But more than that, we’re concerned developers may build starter homes at the expense of traditional homes available for shared ownership or affordable rent – homes that meet a broader range of housing needs.

Particularly in the expensive, rural areas where we work and where social homes are sorely needed, it’d be very unlikely that any affordable housing for rent would be built if starter homes were defined as affordable.

Although many aspire to own their own home, there will always be people who cannot afford to buy, and the potential lack of affordable rented homes could leave them out in the cold.

But even when we look at people who can afford to buy, we need to ask ourselves – are starter homes the best option?

We conducted our own analysis and found the incomes needed to purchase starter homes are higher than those needed to purchase a shared ownership home.
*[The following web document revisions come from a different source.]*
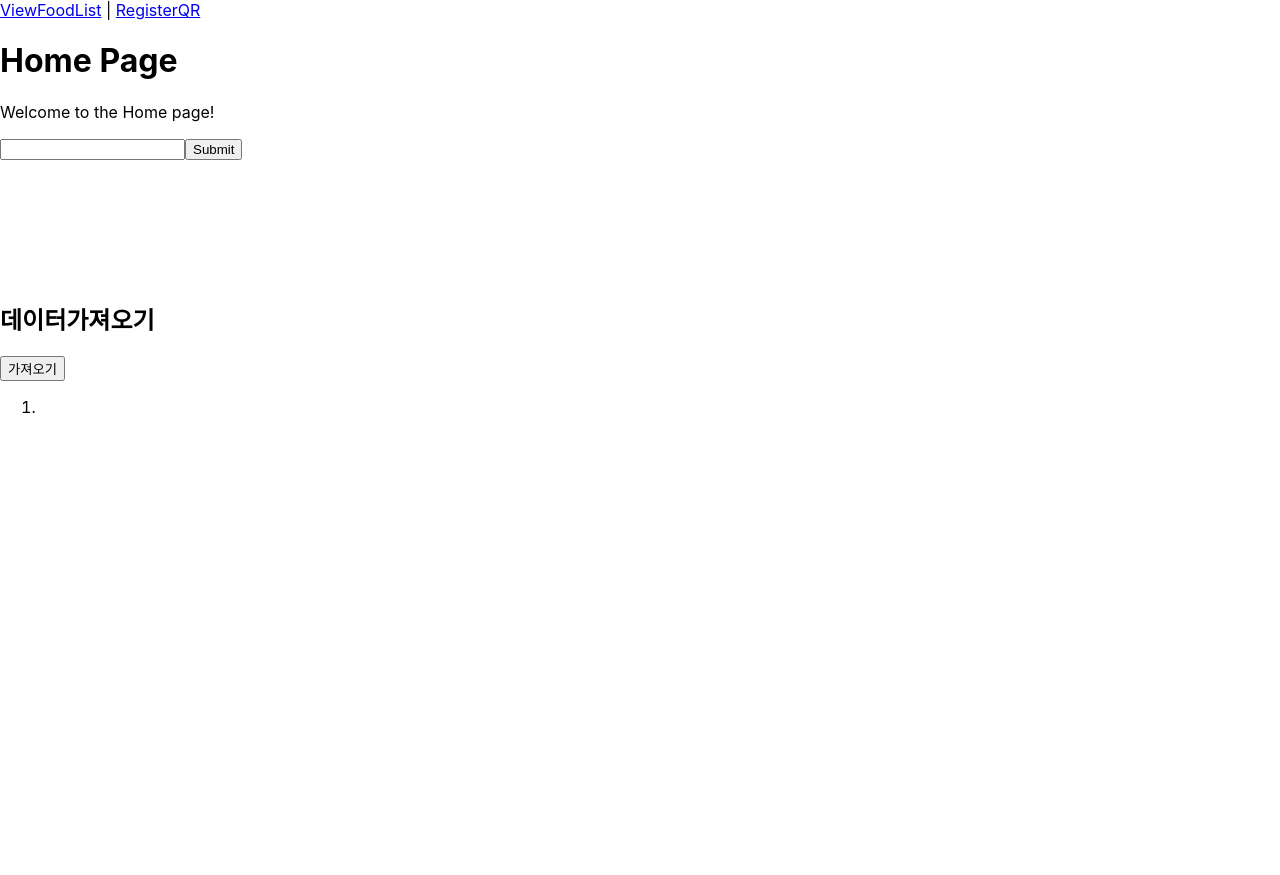
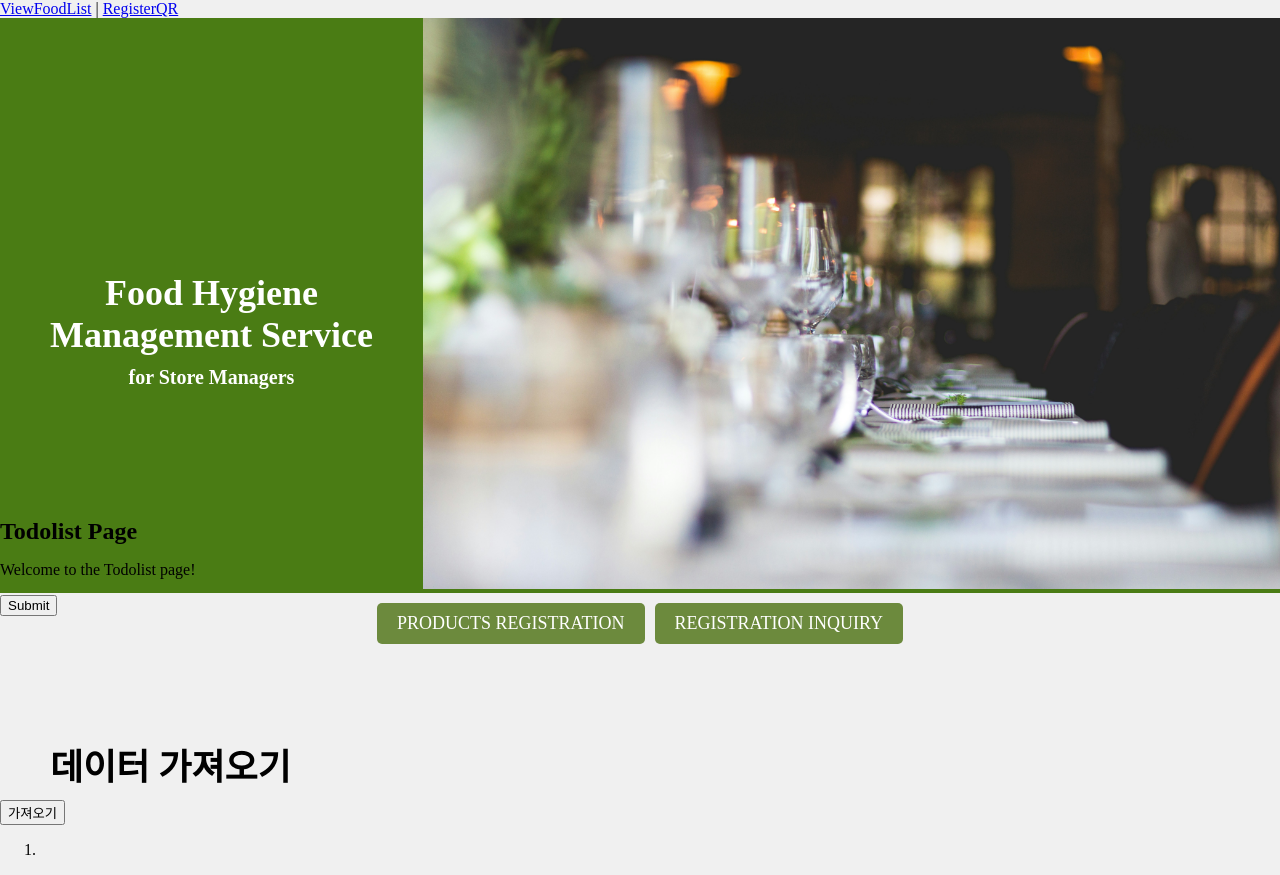
Before and after one commit to WIWLEE/TigerHackerton, a React (Create React App) app: page / in a window 1280 px wide. Before the commit the page ends 800 px from the top, so only its background shows below. Built offline with nearby package versions, Linux system fonts and the light colour scheme.

Commit message:
to jeon jihyun

```diff
--- a/src/App.css
+++ b/src/App.css
@@ -1,38 +1,81 @@
-.App {
-  text-align: center;
+body {
+  font-family: 'Times New Roman', Times, serif;
+  margin: 0;
+  padding: 0;
+  align-items: left;
+  justify-content: left;
+  height: 100vh;
+  background-color: #f0f0f0;
+  display: grid;
+  place-items: center;
+   /* grid-template-columns: auto auto;
+   grid-template-rows: 60px 180px;
+   grid-template-areas:
+      "head img"
+      "foot img";  */
 }
 
-.App-logo {
-  height: 40vmin;
-  pointer-events: none;
+.container {
+  color: white;
+  text-align: center;
+  height: 500px;
 }
 
-@media (prefers-reduced-motion: no-preference) {
-  .App-logo {
-    animation: App-logo-spin infinite 20s linear;
-  }
+h1 {
+  margin: 0;
+  font-size: 24px;
 }
 
-.App-header {
-  background-color: #282c34;
-  min-height: 100vh;
-  display: flex;
-  flex-direction: column;
-  align-items: center;
-  justify-content: center;
-  font-size: calc(10px + 2vmin);
-  color: white;
+h2 {
+  font-size: 36px;
+  margin: 50px 50px 10px 50px; /* 아래쪽 마진을 10px로 조정 */
 }
 
-.App-link {
-  color: #61dafb;
+h3 {
+  font-size: 20px;
+  margin: 0px 0px;
 }
 
-@keyframes App-logo-spin {
-  from {
-    transform: rotate(0deg);
-  }
-  to {
-    transform: rotate(360deg);
-  }
+.button {
+  display: inline-block;
+  margin: 10px 5px;
+  padding: 10px 20px;
+  background-color: #6C8A3D;
+  color: white;
+  text-decoration: none;
+  border-radius: 5px;
+  font-size: 18px;
 }
+
+.button:hover {
+  background-color: #7F9B4D;
+}
+
+img {
+  width: 100%; /* 이미지가 컨테이너의 너비를 가득 채움 */
+  height: auto; /* 비율을 유지하며 높이를 자동 조정 */
+  border-radius:  0px; /* 이미지에 둥근 모서리 */
+}
+
+#grid-container {
+  background-color: #4A7C14;
+  display: grid;
+  grid-template-columns: auto auto;
+  align-items: center; /* 수직 중앙 정렬 */
+  height: auto;
+  padding : 0;
+}
+
+#grid-container > div {
+  text-align: center;
+  justify-content: center;
+  justify-items: center;
+  background-color: #4A7C14;
+}
+
+.div2{
+  text-align: center;
+  justify-content: center;
+  justify-items: center;
+  background-color: #4A7C14;
+}
--- a/src/App.js
+++ b/src/App.js
@@ -2,6 +2,7 @@ import React, { Component } from 'react'
 import { BrowserRouter as Router, Route, Routes, Link } from 'react-router-dom';
 import './App.css';
 import Home from './Home.js';
+import Todolist from './Todolist.js';
 import RegisterQR from './RegisterQR.js';
 import ViewFoodList from './ViewFoodList.js';
 
@@ -10,26 +11,19 @@ export default class App extends Component {
   render() {
     return (
       <Router>
-      <div>
+        <div className="main">
           <nav>
             <Link to="/ViewFoodList">ViewFoodList</Link> | <Link to="/RegisterQR">RegisterQR</Link>
           </nav>
           <Routes>
             <Route path="/" element={<Home />} />
-          {/* <Route path="/about" element={<About />} /> */}
           </Routes>
+          <Routes>
+            <Route path="/" element={<Todolist />} /> {/* 오타 제거 */}
+          </Routes>
+
         </div>
       </Router>
-      // <div>
-
-      //   <input onChange={this.handleChange} name ="testbody"/>
-      //   <button onClick = {this.submitId}>Submit</button>
-      //   <h1>{this.state.testbody}</h1>
-      //   <br/><br/><br/><br/><br/>
-      //   <h2>데이터가져오기</h2>
-      //   <h3>{this.state.data}</h3>
-      //   <button onClick={this.onCall}>가져오기</button>
-      // </div>
     )
   }
 }
--- a/src/Home.js
+++ b/src/Home.js
@@ -8,7 +8,7 @@ const Home = () => {
       setTestbody(e.target.value);
     };
 
-  const registerMaterial = () => {
+    const postMaterial = () => {
 
       const post = {
         name : "Test2",
@@ -35,7 +35,7 @@ const Home = () => {
     };
 
 
-  const fetchMaterials = () => {
+    const getMaterials = () => {
           fetch("http://localhost:3001/materials", {
               method: "get", // GET 요청
               headers: {
@@ -59,25 +59,19 @@ const Home = () => {
 
 
 
-
   return (
+    <div class = "container">
+        <div id="grid-container">
+            <div class = "div2">
+                <h2>Food Hygiene<br /> Management Service</h2>
+                <h3>for Store Managers</h3>
+            </div>
             <div>
-      <h1>Home Page</h1>
-      <p>Welcome to the Home page!</p>
-
-      <input onChange={handleChange} name="testbody" />
-      <button onClick={registerMaterial}>Submit</button>
-      <h1>{testbody}</h1>
-      <br /><br /><br /><br /><br />
-      <h2>데이터가져오기</h2>
-      <h3>{data}</h3>
-      <button onClick={fetchMaterials}>가져오기</button>
-
-      <ol>
-        <li>
-          {/* 항목 추가 가능 */}
-        </li>
-      </ol>
+                <img src="main.jpeg" alt="Food Hygiene Background"/>
+            </div>
+        </div>
+        <a href="#" class="button">PRODUCTS REGISTRATION</a>
+        <a href="#" class="button">REGISTRATION INQUIRY</a>
     </div>
   );
 };
--- /dev/null
+++ b/src/Todolist.js
@@ -0,0 +1,76 @@
+import React, { useState } from 'react';
+
+const Todolist = () => {
+  const [data, setData] = useState("");
+  const [is_checked, setIsChecked] = useState();
+  const [description, setDescription] = useState("")
+  const [due_date, setDueDate] = useState("")
+
+  const postTodolist = () => {
+
+    const post = {
+      is_checked : data,
+      description : description,
+      due_date  : due_date,
+    };
+
+    fetch("http://localhost:3001/register/todolist", {
+      method: "post",
+      headers: {
+        "content-type": "application/json",
+      },
+      body: JSON.stringify(post),
+    })
+      .then((res) => res.json())
+      .then((json) => {
+        console.log("Post response:", json);
+      })
+      .catch((error) => {
+        console.error("Post error:", error);
+      });
+  };
+
+
+  const getTodolists = () => {
+    fetch("http://localhost:3001/todolists", {
+      method: "get",
+      headers: {
+        "content-type": "application/json",
+      },
+    })
+      .then((res) => res.json())
+      .then((json) => {
+        console.log("응답 데이터:", json); // 전체 응답 데이터 출력
+        if (json && json.length > 0) {
+          // 데이터가 있을 경우 첫 번째 항목의 description으로 설정
+          setDescription(json[0].description || "No description available");
+        } else {
+          setDescription("데이터가 비어 있습니다.");
+        }
+      })
+      .catch((error) => {
+        console.error("데이터 조회 오류:", error);
+      });
+  };
+
+
+  return (
+    <div>
+      <h1>Todolist Page</h1>
+      <p>Welcome to the Todolist page!</p>
+      <button onClick={postTodolist}>Submit</button>
+      <br /><br /><br /><br /><br />
+      <h2>데이터 가져오기</h2>
+      <h3>{description}</h3>
+      <button onClick={getTodolists}>가져오기</button>
+
+      <ol>
+        <li>
+          {/* 항목 추가 가능 */}
+        </li>
+      </ol>
+    </div>
+  );
+};
+
+export default Todolist;
```
Also changed, not shown: src/server.js (+15 -0 lines), public/main.jpeg (added). Lines whose indentation alone changed are shown as unchanged.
For the majority of our current residents, on low incomes, a starter homes is a non-starter, while shared ownership can work and can be flexed to suit the individual or family’s needs.

This week we responded to a consultation on starter homes and asked the government to consider if starter homes really reflect the needs of the communities we build in.

And why introduce a new homeownership product into this complex market? Particularly when the government subsidy for starter homes is not safeguarded for future reinvestment, as it would be in shared ownership homes?

We need to thoroughly review housing markets to make sure we’re providing a broad range of housing products that meet people’s needs.

This is essential before we begin building. Otherwise, we could be in danger of flooding the market with products that people don’t want, or simply can’t buy, at the expense of those much-needed homes for affordable rent.


This blog appears in the March issue of Sovereign News, our newsletter to stakeholders.